Greg Van Avermaet of Belgium out-sprinted Jakob Fuglsang and Rafal Majka on the long run to the finish at Copacabana Beach on Saturday to win the men's Olympic road race.
Van Avermaet threw his arms in the air and let out a roar when he crossed the line, blowing a kiss to the sky after the biggest victory of his career. Fuglsang followed him to take silver and Majka appeared content with bronze.
His victory came after Italy's Vincenzo Nibali, one of the prerace favorites, and Colombian counterpart Sergio Henao crashed while trying to navigate a corner on the final harrowing descent of the 6-hour race.
The riders were going so fast that TV cameras on motorbikes couldn't keep up, so it was unclear what caused them to crash. Both were still on the pavement when the cameras reached them — just in time to see Majka slicing through the shadows and riding away.
Known more for his climbing chops, Majka was eventually reeled in as the race neared the finish, where a sun-splashed crowd that had spent the day on the beach gathered to welcome them.
It was unclear whether Nibali was seriously injured, though he will no doubt reflect painfully on his squandered chance. The hard nature of the course offered a rare opportunity for the Giro d'Italia winner and former Tour de France champion to compete for gold.
The long course was tightly guarded by police, no small challenge in a host country that has been dealing with spikes in crime. The only incident occurred a few hundred meters from the finish line, where a bomb squad detonated an unattended bag hours before the riders arrived.
The race rolled off to the soundtrack of crashing waves and under clear, sunny skies buzzing with helicopters — some carrying TV cameras, others from the military to provide security.

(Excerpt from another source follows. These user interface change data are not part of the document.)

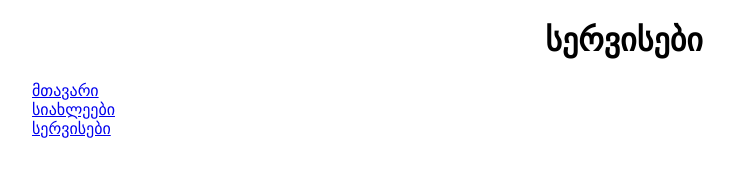
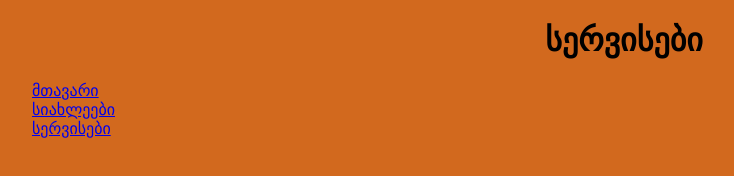
Before and after one commit to peikra/exercise3, a plain HTML site: page service.html in a window 1280 px wide. Shown: the whole page, without its empty margins (16-750 px from the left). Drawn offline with Linux system fonts and the light colour scheme.

Commit message:
Adding a background colors into the pages

```diff
--- a/service.html
+++ b/service.html
@@ -10,6 +10,10 @@
         }
         ul {
             list-style: none;
+        }
+
+        body {
+            background-color: chocolate;
         }
 
 
```
Also changed, not shown: index.html (+3 -5 lines), news.html (+4 -0 lines).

Riders headed along the brilliant beaches of high-end neighborhoods Ipanema and Leblon, then began attacking each other on their way south. The day's break quickly formed when six riders slipped away and built a gap of nearly 8 minutes, among them former world champ Michal Kwiatkowski of Poland.
The brutality of the course became evident over the cobblestone sectors.
Ahmet Orken of Turkey was rattled off his bike. Tour de France champion Chris Froome needed a bike change after a mechanical issue. Richie Porte of Australia had his chain bounce off.
The break stayed clear through four laps of the Grumari Circuit, a 25-kilometer loop that began stringing out the field. The riders then headed back toward Rio and began three climbs of Vista Chinesa, a tough uphill slog on forest-lined roads that splintered what was left of the peloton.
So hard was the course that reigning world champion Peter Sagan of Slovakia chose to try his luck in the mountain bike race. No doubt many rivals thought it was the right decision.
One by one, a pack driven by Britain, Spain and Italy pulled back the break, though Kwiatkowski made them work for it. His jersey flapping open in the midday heat, the Polish star was finally caught by six riders after nearly 200 kilometers spent at the front.
Time trial favorites Porte and Nelson Oliveira of Portugal crashed during one of the fast descents, and Porte spent several minutes sitting beside the road before getting to his feet.
There was more carnage on the final march over Vista Chinesa.
The images of Nibali and Henao lying on the road caused a gasp among fans watching on a big screen at the finish line. Geraint Thomas of Britain joined them on the ground moments later in a race that left plenty of riders with scrapes, bruises and road rash.
One that left a Belgian hearing his national anthem, too.